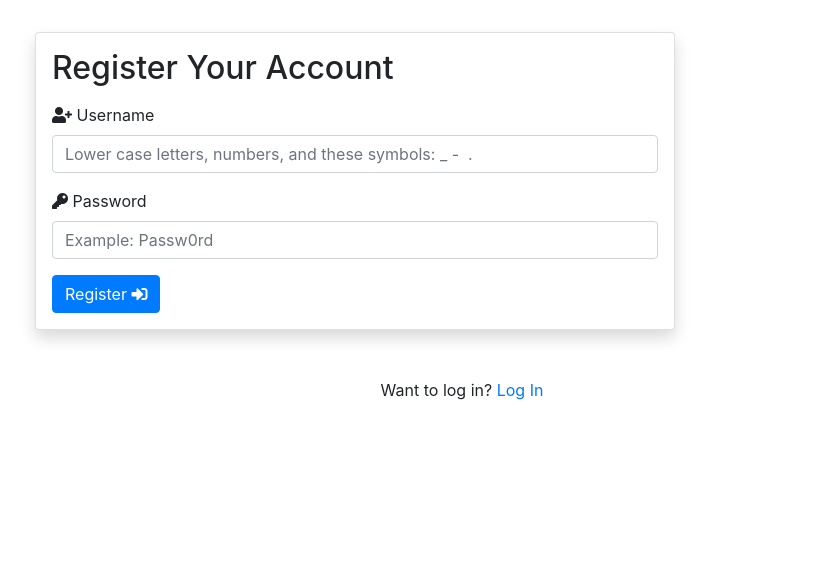
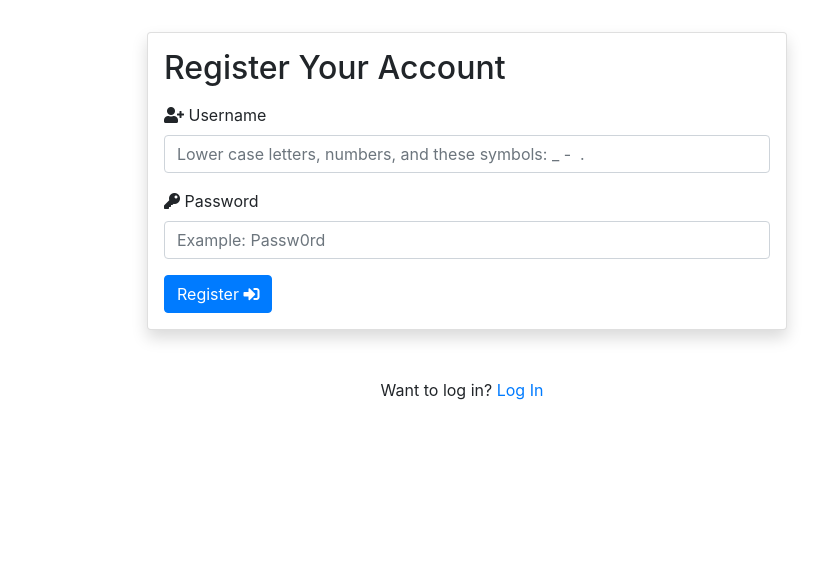
Before and after one commit to RicardoAzuul/code-institute-ms3-backend, a Flask app: page /register in a window 1280 px wide. Shown: the part 56-626 px from the top of the page, without its empty margins (178-999 px from the left). Run offline with Flask 2, Linux system fonts and the light colour scheme; some libraries are stand-ins or nearby versions.

Commit message:
Fix CSS bug: the login and register cards were not displaying properly in the center.

```diff
--- a/static/css/style.css
+++ b/static/css/style.css
@@ -58,11 +58,6 @@ h3 {
   margin-top: 0.5rem;
 }
 
-/* login.html, register.html */
-#login-card, #register-card {
-  margin-left: 3rem;
-}
-
 /* edit_review.html */
 .review-card-body {
   text-align: left;
@@ -114,7 +109,7 @@ h3 {
     margin-top: 1rem;
   }
   #login-card, #register-card {
-    margin-left: 8rem;
+    margin-left: 9rem;
     width: 26rem;
   }
   #profile-card h2 {
@@ -147,7 +142,7 @@ h3 {
     text-align: center;
   }
   #login-card, #register-card {
-    margin-left: 8rem;
+    margin-left: 9rem;
     width: 40rem;
   }
 }
@@ -169,4 +164,8 @@ h3 {
   #book-card {
     width: 50rem;
   }
+  #login-card, #register-card {
+    margin-left: 15rem;
+    width: 40rem;
+  }
 }
```
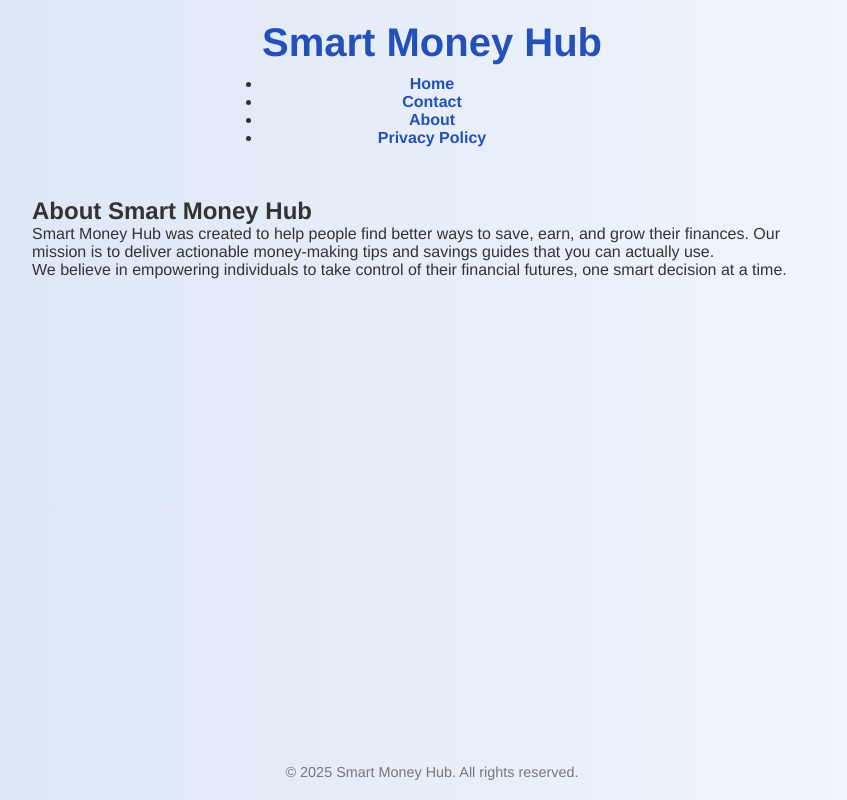
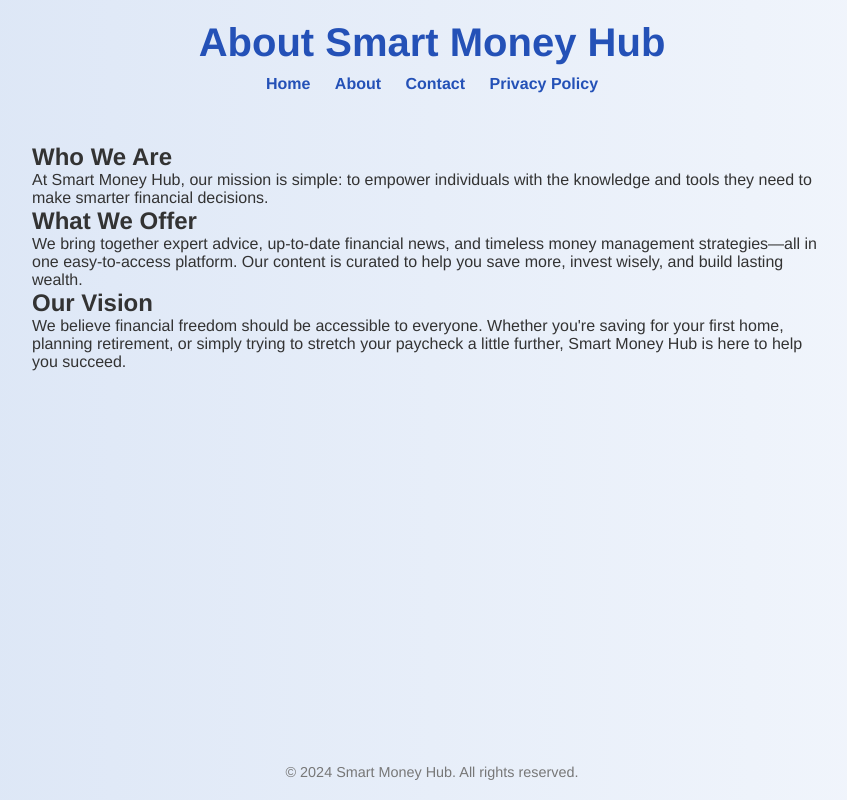
Before and after one commit to Mnrasheed2290/SmartMoneyHub-, a website: page about.html in a window 1280 px wide. Shown: the whole page, without its empty margins (208-1055 px from the left). Drawn offline with Linux system fonts and the light colour scheme.

Commit message:
Update about.html

```diff
--- a/about.html
+++ b/about.html
@@ -2,37 +2,41 @@
 <html lang="en">
 <head>
   <meta charset="UTF-8">
-  <meta name="viewport" content="width=device-width, initial-scale=1">
-  <title>About Us - Smart Money Hub</title>
+  <meta name="viewport" content="width=device-width, initial-scale=1.0">
+  <meta name="description" content="About Smart Money Hub - Learn how we help you manage and grow your finances.">
+  <title>About Us | Smart Money Hub</title>
+
+  <!-- AdSense Activation Script -->
+  <script async src="https://pagead2.googlesyndication.com/pagead/js/adsbygoogle.js?client=ca-pub-7519055218598456" crossorigin="anonymous"></script>
+
   <link rel="stylesheet" href="style.css">
 </head>
 <body>
   <header>
-    <div class="container">
-      <h1>Smart Money Hub</h1>
-      <nav>
-        <ul>
-          <li><a href="index.html">Home</a></li>
-          <li><a href="contact.html">Contact</a></li>
-          <li><a href="about.html">About</a></li>
-          <li><a href="privacy-policy.html">Privacy Policy</a></li>
-        </ul>
-      </nav>
-    </div>
+    <h1>About Smart Money Hub</h1>
+    <nav>
+      <a href="index.html">Home</a>
+      <a href="about.html">About</a>
+      <a href="contact.html">Contact</a>
+      <a href="privacy-policy.html">Privacy Policy</a>
+    </nav>
   </header>
 
-  <main class="container">
-    <section class="hero">
-      <h2>About Smart Money Hub</h2>
-      <p>Smart Money Hub was created to help people find better ways to save, earn, and grow their finances. Our mission is to deliver actionable money-making tips and savings guides that you can actually use.</p>
-      <p>We believe in empowering individuals to take control of their financial futures, one smart decision at a time.</p>
+  <main>
+    <section>
+      <h2>Who We Are</h2>
+      <p>At Smart Money Hub, our mission is simple: to empower individuals with the knowledge and tools they need to make smarter financial decisions.</p>
+
+      <h2>What We Offer</h2>
+      <p>We bring together expert advice, up-to-date financial news, and timeless money management strategies—all in one easy-to-access platform. Our content is curated to help you save more, invest wisely, and build lasting wealth.</p>
+
+      <h2>Our Vision</h2>
+      <p>We believe financial freedom should be accessible to everyone. Whether you're saving for your first home, planning retirement, or simply trying to stretch your paycheck a little further, Smart Money Hub is here to help you succeed.</p>
     </section>
   </main>
 
   <footer>
-    <div class="container">
-      <p>&copy; 2025 Smart Money Hub. All rights reserved.</p>
-    </div>
+    <p>&copy; 2024 Smart Money Hub. All rights reserved.</p>
   </footer>
 </body>
 </html>
```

WHAT YOU NEED TO DO
Exactly as written, return each line above and leave the pictures behind.

PROBLEM SOLUTION
Before and after one commit to RicardoAzuul/code-institute-ms3-backend, a Flask app: page /register in a window 1280 px wide. Shown: the part 56-626 px from the top of the page, without its empty margins (178-999 px from the left). Run offline with Flask 2, Linux system fonts and the light colour scheme; some libraries are stand-ins or nearby versions.

Commit message:
Fix CSS bug: the login and register cards were not displaying properly in the center.

```diff
--- a/static/css/style.css
+++ b/static/css/style.css
@@ -58,11 +58,6 @@ h3 {
   margin-top: 0.5rem;
 }
 
-/* login.html, register.html */
-#login-card, #register-card {
-  margin-left: 3rem;
-}
-
 /* edit_review.html */
 .review-card-body {
   text-align: left;
@@ -114,7 +109,7 @@ h3 {
     margin-top: 1rem;
   }
   #login-card, #register-card {
-    margin-left: 8rem;
+    margin-left: 9rem;
     width: 26rem;
   }
   #profile-card h2 {
@@ -147,7 +142,7 @@ h3 {
     text-align: center;
   }
   #login-card, #register-card {
-    margin-left: 8rem;
+    margin-left: 9rem;
     width: 40rem;
   }
 }
@@ -169,4 +164,8 @@ h3 {
   #book-card {
     width: 50rem;
   }
+  #login-card, #register-card {
+    margin-left: 15rem;
+    width: 40rem;
+  }
 }
```
Before and after one commit to Mnrasheed2290/SmartMoneyHub-, a website: page about.html in a window 1280 px wide. Shown: the whole page, without its empty margins (208-1055 px from the left). Drawn offline with Linux system fonts and the light colour scheme.

Commit message:
Update about.html

```diff
--- a/about.html
+++ b/about.html
@@ -2,37 +2,41 @@
 <html lang="en">
 <head>
   <meta charset="UTF-8">
-  <meta name="viewport" content="width=device-width, initial-scale=1">
-  <title>About Us - Smart Money Hub</title>
+  <meta name="viewport" content="width=device-width, initial-scale=1.0">
+  <meta name="description" content="About Smart Money Hub - Learn how we help you manage and grow your finances.">
+  <title>About Us | Smart Money Hub</title>
+
+  <!-- AdSense Activation Script -->
+  <script async src="https://pagead2.googlesyndication.com/pagead/js/adsbygoogle.js?client=ca-pub-7519055218598456" crossorigin="anonymous"></script>
+
   <link rel="stylesheet" href="style.css">
 </head>
 <body>
   <header>
-    <div class="container">
-      <h1>Smart Money Hub</h1>
-      <nav>
-        <ul>
-          <li><a href="index.html">Home</a></li>
-          <li><a href="contact.html">Contact</a></li>
-          <li><a href="about.html">About</a></li>
-          <li><a href="privacy-policy.html">Privacy Policy</a></li>
-        </ul>
-      </nav>
-    </div>
+    <h1>About Smart Money Hub</h1>
+    <nav>
+      <a href="index.html">Home</a>
+      <a href="about.html">About</a>
+      <a href="contact.html">Contact</a>
+      <a href="privacy-policy.html">Privacy Policy</a>
+    </nav>
   </header>
 
-  <main class="container">
-    <section class="hero">
-      <h2>About Smart Money Hub</h2>
-      <p>Smart Money Hub was created to help people find better ways to save, earn, and grow their finances. Our mission is to deliver actionable money-making tips and savings guides that you can actually use.</p>
-      <p>We believe in empowering individuals to take control of their financial futures, one smart decision at a time.</p>
+  <main>
+    <section>
+      <h2>Who We Are</h2>
+      <p>At Smart Money Hub, our mission is simple: to empower individuals with the knowledge and tools they need to make smarter financial decisions.</p>
+
+      <h2>What We Offer</h2>
+      <p>We bring together expert advice, up-to-date financial news, and timeless money management strategies—all in one easy-to-access platform. Our content is curated to help you save more, invest wisely, and build lasting wealth.</p>
+
+      <h2>Our Vision</h2>
+      <p>We believe financial freedom should be accessible to everyone. Whether you're saving for your first home, planning retirement, or simply trying to stretch your paycheck a little further, Smart Money Hub is here to help you succeed.</p>
     </section>
   </main>
 
   <footer>
-    <div class="container">
-      <p>&copy; 2025 Smart Money Hub. All rights reserved.</p>
-    </div>
+    <p>&copy; 2024 Smart Money Hub. All rights reserved.</p>
   </footer>
 </body>
 </html>
```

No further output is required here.